* WHAT TO DO:
Take each line of the material that includes "borderColor" and copy it.
BEGIN INFORMATION PROVIDED
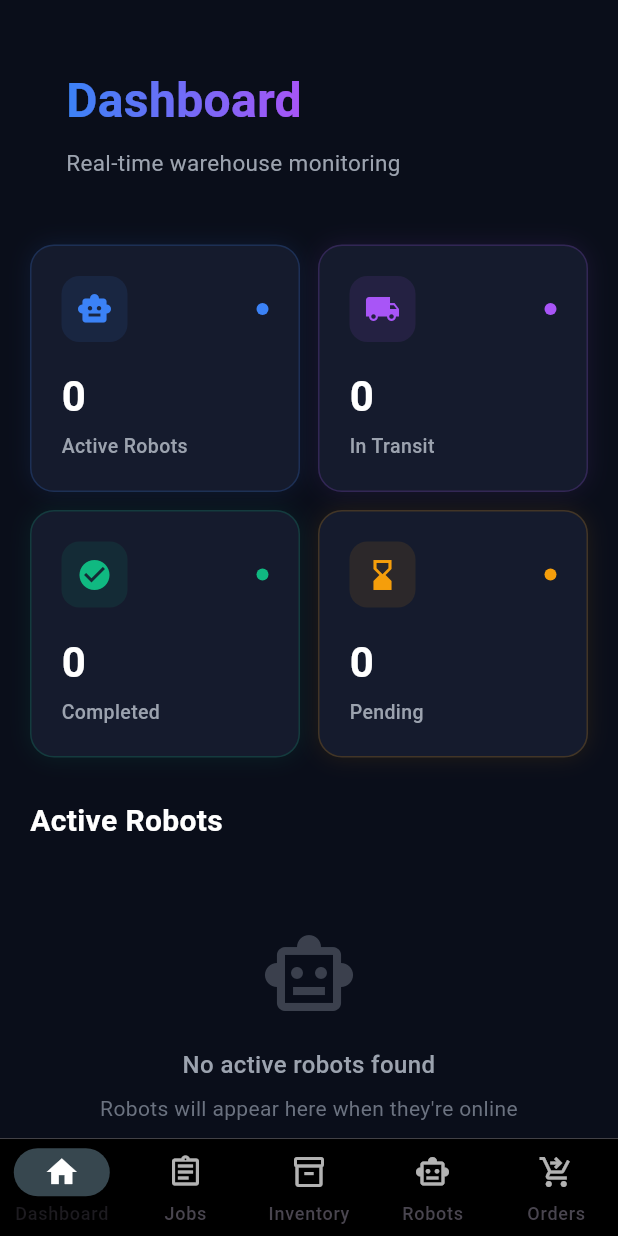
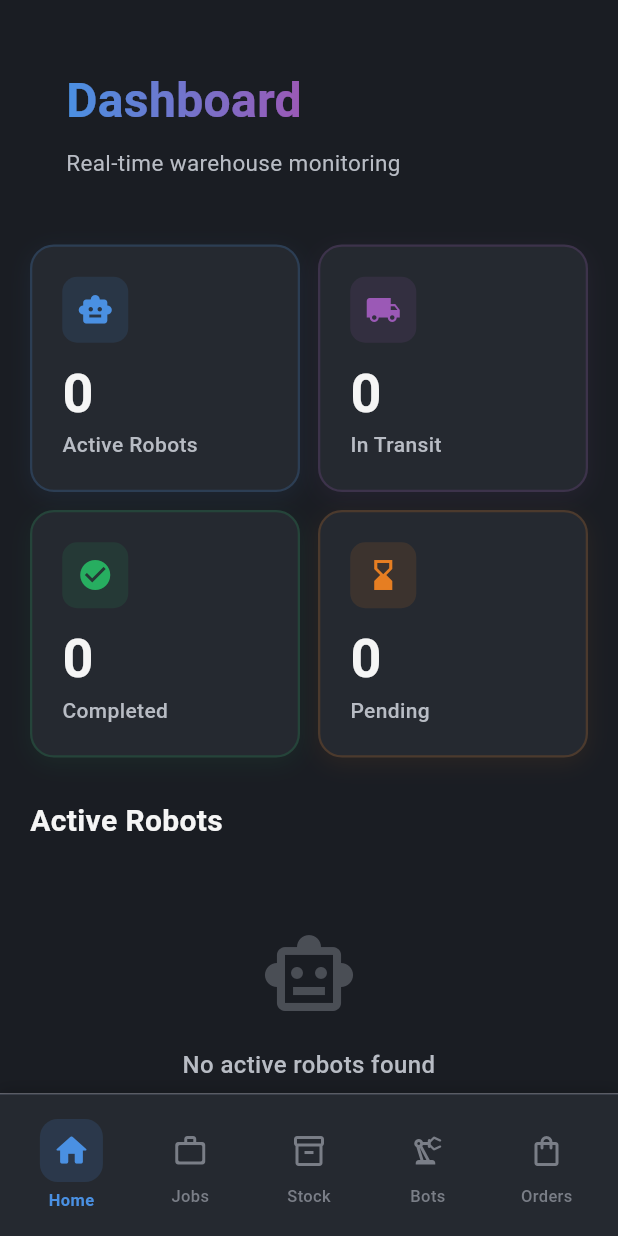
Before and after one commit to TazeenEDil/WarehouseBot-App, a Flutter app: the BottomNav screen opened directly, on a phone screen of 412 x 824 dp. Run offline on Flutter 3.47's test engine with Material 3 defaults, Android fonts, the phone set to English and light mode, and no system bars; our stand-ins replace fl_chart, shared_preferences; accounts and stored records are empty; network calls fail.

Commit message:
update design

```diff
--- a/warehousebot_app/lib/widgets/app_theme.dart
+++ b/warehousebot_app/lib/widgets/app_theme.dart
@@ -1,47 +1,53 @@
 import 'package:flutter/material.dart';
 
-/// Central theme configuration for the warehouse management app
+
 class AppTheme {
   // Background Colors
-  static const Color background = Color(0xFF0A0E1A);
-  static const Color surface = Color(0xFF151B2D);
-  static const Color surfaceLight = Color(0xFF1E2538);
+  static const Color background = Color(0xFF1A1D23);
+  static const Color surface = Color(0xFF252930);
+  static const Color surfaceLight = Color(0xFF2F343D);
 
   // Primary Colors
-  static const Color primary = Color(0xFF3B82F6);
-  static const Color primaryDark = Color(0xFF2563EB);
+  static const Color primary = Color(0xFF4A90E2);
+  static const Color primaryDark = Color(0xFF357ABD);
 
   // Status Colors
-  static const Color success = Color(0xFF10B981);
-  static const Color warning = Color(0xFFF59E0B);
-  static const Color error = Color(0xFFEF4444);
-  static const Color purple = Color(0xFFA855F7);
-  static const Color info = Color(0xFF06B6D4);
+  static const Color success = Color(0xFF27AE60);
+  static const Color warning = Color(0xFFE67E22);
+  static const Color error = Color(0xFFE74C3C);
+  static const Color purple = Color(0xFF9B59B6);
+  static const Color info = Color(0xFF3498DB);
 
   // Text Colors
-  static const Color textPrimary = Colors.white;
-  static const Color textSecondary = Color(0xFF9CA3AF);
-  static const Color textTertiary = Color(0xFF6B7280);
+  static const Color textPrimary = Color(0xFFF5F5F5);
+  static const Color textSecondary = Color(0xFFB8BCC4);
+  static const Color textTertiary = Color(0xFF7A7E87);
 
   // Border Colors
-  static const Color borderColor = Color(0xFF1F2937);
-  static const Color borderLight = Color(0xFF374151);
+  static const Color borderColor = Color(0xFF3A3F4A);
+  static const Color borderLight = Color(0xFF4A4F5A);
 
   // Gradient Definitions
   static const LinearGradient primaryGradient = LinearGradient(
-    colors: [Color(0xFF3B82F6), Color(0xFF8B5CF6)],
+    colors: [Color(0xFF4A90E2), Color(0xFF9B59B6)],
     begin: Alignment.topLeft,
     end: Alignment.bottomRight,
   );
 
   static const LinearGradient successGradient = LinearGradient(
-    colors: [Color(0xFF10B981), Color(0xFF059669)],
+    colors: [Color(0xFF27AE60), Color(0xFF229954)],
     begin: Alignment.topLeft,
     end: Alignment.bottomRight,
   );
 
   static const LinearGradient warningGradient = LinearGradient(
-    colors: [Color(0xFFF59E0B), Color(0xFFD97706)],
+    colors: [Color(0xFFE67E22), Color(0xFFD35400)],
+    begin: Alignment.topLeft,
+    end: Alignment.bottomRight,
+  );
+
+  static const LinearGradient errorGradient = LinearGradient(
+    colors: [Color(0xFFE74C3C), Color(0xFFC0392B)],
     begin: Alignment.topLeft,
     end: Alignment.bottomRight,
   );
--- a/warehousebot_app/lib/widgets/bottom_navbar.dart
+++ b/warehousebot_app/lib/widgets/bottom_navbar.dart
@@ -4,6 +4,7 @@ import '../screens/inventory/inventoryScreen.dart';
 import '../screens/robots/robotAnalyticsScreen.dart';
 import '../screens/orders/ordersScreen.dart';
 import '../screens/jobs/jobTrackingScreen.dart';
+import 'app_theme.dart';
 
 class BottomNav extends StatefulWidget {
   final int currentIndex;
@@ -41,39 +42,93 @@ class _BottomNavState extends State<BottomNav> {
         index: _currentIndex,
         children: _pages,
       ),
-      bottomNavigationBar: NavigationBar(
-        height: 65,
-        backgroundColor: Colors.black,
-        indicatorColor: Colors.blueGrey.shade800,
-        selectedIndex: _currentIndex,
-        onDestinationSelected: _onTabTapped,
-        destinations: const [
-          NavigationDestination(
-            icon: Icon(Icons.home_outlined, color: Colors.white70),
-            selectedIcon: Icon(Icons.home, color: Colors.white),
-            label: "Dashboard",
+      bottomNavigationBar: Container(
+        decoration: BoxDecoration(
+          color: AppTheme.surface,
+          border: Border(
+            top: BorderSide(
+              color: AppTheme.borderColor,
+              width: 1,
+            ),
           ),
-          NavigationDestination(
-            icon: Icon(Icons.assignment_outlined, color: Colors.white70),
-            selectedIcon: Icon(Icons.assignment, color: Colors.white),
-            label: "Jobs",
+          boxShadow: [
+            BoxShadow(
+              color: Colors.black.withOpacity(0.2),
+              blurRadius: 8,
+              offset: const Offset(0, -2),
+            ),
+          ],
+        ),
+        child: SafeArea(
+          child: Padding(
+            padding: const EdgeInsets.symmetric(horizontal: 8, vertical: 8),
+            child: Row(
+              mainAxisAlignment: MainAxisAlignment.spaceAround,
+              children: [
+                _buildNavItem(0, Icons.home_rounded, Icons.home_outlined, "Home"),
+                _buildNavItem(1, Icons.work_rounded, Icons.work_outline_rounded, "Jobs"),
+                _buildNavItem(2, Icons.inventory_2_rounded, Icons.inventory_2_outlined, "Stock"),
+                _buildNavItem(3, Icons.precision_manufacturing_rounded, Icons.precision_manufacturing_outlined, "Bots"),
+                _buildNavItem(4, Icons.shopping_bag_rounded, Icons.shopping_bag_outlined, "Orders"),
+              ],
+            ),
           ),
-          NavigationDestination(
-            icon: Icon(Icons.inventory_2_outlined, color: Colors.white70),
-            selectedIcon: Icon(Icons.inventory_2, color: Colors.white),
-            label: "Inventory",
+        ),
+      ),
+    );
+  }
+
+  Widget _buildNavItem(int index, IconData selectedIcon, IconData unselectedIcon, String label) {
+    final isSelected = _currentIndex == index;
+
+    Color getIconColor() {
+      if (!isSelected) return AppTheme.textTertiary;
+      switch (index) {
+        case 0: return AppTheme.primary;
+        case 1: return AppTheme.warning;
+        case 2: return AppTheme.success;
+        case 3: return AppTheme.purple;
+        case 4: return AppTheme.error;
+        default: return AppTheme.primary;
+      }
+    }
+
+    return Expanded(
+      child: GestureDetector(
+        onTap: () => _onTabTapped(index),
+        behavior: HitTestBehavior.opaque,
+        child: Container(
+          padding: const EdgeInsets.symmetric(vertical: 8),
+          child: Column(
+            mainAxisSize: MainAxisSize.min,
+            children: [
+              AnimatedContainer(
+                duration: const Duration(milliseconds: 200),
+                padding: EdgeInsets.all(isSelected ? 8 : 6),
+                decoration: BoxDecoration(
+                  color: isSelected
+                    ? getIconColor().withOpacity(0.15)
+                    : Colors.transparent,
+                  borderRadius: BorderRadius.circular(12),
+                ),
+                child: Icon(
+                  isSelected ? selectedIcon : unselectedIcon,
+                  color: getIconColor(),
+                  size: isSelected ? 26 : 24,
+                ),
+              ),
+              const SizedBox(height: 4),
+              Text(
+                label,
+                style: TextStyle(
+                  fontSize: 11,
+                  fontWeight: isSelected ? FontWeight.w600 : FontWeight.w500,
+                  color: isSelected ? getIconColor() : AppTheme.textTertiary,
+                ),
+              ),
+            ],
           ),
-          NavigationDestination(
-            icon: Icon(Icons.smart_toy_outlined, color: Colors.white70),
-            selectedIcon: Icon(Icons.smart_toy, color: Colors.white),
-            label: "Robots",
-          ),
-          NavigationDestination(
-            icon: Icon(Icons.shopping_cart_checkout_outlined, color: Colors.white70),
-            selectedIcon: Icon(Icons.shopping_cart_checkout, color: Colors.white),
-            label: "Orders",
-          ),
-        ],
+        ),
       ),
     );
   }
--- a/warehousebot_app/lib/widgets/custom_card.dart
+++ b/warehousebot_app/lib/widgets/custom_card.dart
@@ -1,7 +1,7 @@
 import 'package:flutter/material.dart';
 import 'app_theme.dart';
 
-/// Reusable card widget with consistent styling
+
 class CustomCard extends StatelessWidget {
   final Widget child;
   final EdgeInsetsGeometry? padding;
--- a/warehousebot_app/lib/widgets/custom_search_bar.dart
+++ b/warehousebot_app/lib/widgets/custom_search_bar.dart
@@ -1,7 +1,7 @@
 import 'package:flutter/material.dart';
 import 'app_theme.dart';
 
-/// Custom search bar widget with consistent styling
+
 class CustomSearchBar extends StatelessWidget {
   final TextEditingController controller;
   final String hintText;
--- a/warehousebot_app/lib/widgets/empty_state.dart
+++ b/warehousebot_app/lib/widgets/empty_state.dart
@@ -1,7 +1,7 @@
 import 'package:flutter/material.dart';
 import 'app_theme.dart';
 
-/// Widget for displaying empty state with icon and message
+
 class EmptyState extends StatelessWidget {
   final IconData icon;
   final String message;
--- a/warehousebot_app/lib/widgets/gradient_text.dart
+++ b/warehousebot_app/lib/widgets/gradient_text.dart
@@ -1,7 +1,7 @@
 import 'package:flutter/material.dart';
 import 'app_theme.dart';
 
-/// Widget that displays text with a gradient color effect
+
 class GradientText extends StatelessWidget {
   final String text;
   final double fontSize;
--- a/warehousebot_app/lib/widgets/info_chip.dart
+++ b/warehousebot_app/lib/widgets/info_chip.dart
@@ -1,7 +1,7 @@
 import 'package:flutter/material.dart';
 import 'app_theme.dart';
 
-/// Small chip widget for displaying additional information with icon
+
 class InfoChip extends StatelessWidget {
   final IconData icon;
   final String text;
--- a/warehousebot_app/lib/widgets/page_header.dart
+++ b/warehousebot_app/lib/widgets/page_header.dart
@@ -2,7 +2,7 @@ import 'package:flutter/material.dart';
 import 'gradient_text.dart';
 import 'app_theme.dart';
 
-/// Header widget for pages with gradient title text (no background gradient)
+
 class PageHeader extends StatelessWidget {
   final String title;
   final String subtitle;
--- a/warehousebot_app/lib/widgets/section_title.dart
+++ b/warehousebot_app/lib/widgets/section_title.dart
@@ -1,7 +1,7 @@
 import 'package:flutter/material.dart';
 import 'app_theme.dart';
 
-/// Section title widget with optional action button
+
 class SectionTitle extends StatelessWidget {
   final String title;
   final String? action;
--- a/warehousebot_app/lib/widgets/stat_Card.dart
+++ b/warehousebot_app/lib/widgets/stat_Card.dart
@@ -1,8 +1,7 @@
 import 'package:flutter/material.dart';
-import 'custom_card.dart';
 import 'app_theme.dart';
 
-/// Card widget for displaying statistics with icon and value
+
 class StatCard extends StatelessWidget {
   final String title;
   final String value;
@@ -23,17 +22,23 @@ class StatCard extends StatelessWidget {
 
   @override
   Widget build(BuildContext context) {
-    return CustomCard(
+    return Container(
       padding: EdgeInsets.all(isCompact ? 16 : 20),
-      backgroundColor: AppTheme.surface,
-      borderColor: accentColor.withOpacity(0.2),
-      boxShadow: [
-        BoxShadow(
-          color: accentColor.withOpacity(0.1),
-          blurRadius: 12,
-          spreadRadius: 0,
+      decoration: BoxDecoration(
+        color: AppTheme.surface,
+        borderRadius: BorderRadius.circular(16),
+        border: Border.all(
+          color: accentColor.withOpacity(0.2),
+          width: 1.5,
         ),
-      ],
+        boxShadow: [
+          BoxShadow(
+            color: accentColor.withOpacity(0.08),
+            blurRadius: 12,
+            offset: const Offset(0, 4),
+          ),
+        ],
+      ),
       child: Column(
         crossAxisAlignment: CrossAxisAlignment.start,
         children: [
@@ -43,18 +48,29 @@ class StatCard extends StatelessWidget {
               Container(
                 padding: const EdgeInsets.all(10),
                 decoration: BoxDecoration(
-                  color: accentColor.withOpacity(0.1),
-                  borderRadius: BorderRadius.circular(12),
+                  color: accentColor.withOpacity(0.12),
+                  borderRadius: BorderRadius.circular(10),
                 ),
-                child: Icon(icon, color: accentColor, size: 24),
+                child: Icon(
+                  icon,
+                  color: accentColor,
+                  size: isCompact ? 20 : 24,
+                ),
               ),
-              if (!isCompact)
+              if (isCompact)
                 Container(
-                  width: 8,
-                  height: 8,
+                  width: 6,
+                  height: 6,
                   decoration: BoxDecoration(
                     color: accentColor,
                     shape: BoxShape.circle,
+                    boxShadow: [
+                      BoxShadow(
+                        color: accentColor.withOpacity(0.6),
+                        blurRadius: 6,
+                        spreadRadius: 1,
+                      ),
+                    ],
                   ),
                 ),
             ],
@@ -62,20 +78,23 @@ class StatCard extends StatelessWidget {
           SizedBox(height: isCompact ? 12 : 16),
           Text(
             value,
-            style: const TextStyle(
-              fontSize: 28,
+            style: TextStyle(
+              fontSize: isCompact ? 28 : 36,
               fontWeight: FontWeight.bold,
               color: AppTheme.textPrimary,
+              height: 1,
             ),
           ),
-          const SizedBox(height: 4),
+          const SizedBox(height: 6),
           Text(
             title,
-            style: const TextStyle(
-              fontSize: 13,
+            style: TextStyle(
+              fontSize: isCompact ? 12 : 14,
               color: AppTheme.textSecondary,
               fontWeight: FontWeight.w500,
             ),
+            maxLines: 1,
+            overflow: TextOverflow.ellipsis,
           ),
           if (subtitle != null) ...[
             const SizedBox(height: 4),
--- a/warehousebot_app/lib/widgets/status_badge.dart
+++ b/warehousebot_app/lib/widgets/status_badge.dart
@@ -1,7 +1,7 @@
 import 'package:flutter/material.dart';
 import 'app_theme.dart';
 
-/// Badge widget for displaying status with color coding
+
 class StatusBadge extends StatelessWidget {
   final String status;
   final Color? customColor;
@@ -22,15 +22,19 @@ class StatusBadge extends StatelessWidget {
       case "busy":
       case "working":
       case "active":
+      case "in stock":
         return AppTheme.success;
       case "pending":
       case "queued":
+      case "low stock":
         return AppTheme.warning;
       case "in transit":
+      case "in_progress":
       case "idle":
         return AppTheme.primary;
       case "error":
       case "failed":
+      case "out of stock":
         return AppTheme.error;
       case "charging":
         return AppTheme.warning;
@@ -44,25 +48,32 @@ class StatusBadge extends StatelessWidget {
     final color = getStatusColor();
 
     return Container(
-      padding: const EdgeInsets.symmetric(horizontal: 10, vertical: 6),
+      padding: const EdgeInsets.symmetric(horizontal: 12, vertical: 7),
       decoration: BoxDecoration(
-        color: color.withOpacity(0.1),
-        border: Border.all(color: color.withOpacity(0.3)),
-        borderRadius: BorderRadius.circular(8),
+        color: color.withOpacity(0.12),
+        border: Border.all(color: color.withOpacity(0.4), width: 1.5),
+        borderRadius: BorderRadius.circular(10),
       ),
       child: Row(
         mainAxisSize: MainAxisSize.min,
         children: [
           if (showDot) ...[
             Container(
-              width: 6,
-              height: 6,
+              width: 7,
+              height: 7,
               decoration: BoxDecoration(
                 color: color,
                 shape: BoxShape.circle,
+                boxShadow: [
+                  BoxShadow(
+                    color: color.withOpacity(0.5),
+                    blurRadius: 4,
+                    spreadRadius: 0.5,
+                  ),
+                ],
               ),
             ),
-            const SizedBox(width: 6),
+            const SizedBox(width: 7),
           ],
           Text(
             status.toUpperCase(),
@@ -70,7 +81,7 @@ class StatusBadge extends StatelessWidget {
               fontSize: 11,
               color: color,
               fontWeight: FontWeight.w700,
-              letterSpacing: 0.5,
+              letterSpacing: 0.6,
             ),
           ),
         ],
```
END INFORMATION PROVIDED
BEGIN INFORMATION PROVIDED
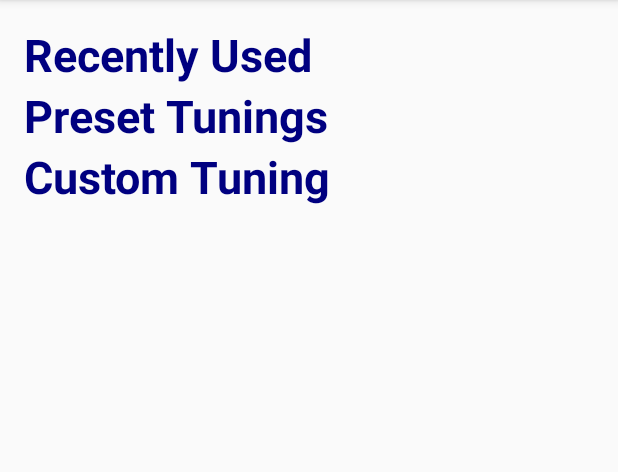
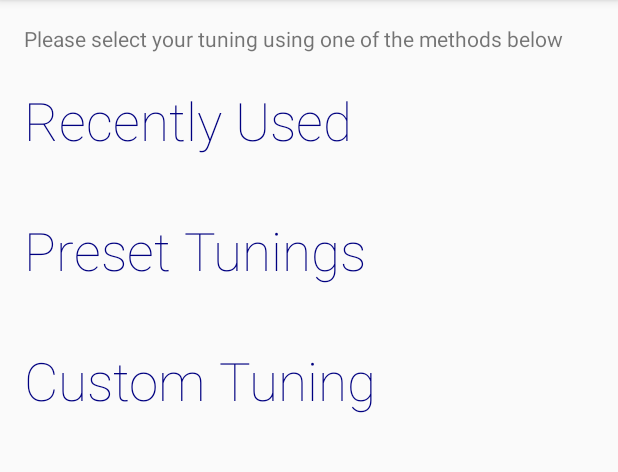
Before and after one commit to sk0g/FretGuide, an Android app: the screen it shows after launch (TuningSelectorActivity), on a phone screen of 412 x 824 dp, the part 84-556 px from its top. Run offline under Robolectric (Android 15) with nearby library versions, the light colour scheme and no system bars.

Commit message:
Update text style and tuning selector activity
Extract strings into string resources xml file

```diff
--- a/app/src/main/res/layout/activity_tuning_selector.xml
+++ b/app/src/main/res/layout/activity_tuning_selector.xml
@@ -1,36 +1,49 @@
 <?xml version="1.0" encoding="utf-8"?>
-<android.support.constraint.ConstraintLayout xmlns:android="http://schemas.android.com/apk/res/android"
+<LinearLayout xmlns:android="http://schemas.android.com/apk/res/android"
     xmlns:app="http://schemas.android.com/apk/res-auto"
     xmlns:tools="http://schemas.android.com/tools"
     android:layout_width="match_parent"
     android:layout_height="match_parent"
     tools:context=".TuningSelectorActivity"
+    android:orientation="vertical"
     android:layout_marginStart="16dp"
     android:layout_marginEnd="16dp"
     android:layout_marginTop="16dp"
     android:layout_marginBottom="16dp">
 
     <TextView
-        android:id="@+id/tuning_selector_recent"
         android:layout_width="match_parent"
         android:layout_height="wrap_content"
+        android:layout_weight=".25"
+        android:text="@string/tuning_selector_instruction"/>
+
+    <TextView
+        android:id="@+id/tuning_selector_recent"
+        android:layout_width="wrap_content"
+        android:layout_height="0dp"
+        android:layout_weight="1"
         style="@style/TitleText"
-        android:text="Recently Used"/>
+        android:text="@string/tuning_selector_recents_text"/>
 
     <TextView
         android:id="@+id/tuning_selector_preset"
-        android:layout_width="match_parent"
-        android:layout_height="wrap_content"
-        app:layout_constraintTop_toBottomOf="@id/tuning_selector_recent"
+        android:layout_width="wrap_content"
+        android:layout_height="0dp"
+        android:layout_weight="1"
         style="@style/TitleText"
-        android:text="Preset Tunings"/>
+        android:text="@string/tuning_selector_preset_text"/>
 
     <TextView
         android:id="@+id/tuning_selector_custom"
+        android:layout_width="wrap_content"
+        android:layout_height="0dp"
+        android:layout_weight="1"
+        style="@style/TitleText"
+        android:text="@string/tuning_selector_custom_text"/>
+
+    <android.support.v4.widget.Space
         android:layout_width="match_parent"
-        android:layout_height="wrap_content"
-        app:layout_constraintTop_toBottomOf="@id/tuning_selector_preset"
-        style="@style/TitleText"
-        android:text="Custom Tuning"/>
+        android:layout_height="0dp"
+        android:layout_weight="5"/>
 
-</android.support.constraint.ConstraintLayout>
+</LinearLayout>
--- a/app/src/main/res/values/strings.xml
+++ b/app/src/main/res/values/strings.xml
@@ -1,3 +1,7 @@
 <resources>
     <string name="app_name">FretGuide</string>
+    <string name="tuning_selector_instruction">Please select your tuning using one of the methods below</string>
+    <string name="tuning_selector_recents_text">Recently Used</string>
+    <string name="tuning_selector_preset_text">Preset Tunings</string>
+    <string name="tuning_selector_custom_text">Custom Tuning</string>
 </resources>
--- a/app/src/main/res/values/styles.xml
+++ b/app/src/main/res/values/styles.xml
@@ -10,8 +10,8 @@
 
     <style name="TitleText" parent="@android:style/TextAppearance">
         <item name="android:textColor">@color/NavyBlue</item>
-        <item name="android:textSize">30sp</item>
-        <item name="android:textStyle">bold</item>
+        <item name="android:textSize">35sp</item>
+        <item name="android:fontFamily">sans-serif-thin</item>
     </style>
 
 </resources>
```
END INFORMATION PROVIDED
BEGIN INFORMATION PROVIDED
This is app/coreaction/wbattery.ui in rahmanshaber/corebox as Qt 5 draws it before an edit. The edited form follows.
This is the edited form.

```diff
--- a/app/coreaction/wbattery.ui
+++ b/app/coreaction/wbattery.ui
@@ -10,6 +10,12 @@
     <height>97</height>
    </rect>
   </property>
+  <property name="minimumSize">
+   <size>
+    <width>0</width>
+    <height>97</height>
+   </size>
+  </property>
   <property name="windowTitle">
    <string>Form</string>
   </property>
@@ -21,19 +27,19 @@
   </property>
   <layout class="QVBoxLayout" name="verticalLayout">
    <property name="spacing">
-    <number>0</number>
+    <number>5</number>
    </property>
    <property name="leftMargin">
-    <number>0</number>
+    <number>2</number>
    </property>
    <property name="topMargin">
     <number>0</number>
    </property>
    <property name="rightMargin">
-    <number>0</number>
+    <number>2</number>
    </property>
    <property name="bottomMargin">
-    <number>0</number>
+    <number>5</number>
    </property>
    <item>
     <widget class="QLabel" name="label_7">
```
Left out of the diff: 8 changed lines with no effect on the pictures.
END INFORMATION PROVIDED
* ANSWER BOX:
-  static const Color borderColor = Color(0xFF1F2937);
+  static const Color borderColor = Color(0xFF3A3F4A);
+              color: AppTheme.borderColor,
-      borderColor: accentColor.withOpacity(0.2),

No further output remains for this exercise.